We get our hands on the four unique multiplayer modes coming to F.E.A.R.

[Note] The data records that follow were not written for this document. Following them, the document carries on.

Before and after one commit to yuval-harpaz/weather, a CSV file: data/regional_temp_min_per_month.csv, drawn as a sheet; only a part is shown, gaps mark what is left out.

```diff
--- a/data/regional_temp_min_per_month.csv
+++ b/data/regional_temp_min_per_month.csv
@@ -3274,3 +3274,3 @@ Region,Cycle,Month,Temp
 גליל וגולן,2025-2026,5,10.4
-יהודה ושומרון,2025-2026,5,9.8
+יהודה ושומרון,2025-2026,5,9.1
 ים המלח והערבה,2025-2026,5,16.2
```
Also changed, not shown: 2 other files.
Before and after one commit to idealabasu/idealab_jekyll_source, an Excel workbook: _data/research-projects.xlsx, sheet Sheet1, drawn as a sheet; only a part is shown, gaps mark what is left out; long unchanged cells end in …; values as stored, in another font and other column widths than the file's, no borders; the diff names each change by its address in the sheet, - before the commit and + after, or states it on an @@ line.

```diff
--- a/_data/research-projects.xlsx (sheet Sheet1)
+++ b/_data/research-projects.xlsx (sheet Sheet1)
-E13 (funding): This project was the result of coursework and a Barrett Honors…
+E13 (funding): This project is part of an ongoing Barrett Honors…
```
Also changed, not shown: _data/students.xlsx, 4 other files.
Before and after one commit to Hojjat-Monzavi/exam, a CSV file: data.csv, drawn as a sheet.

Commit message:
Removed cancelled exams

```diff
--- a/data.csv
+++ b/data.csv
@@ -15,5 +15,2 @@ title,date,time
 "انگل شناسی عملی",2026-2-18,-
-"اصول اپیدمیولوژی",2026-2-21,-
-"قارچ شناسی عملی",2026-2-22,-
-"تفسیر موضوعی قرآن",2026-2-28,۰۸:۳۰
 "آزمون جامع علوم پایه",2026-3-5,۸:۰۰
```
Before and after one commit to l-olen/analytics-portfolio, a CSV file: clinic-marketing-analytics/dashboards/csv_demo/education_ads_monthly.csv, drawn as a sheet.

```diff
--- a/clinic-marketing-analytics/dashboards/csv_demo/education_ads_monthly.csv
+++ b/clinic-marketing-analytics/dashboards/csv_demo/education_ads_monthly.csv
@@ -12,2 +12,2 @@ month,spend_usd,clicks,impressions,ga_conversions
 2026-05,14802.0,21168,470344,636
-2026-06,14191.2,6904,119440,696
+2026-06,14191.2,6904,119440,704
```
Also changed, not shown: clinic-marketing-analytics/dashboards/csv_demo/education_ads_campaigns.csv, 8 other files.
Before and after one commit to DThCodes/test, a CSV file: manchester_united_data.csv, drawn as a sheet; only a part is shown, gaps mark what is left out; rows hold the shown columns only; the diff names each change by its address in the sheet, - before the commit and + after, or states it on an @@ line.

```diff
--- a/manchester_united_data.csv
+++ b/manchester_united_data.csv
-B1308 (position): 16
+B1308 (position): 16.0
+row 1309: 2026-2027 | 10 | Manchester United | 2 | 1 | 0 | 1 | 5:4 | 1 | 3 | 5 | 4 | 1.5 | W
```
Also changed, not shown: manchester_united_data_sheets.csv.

Some horror stories cultivate a creeping terror that slips beneath your skin and gnaws at your brain. Others like to slap you across the face with one huge scare--one moment everything seems fine, but the next, you're leaping out of your seat and knocking over something expensive. Both have their merits, but the F.E.A.R. series has always relied on the latter. We recently attended a multiplayer event here in spooky San Francisco to match wits with Alma, the villain of the F.E.A.R. games, and her supernatural hordes in the game's four multiplayer modes.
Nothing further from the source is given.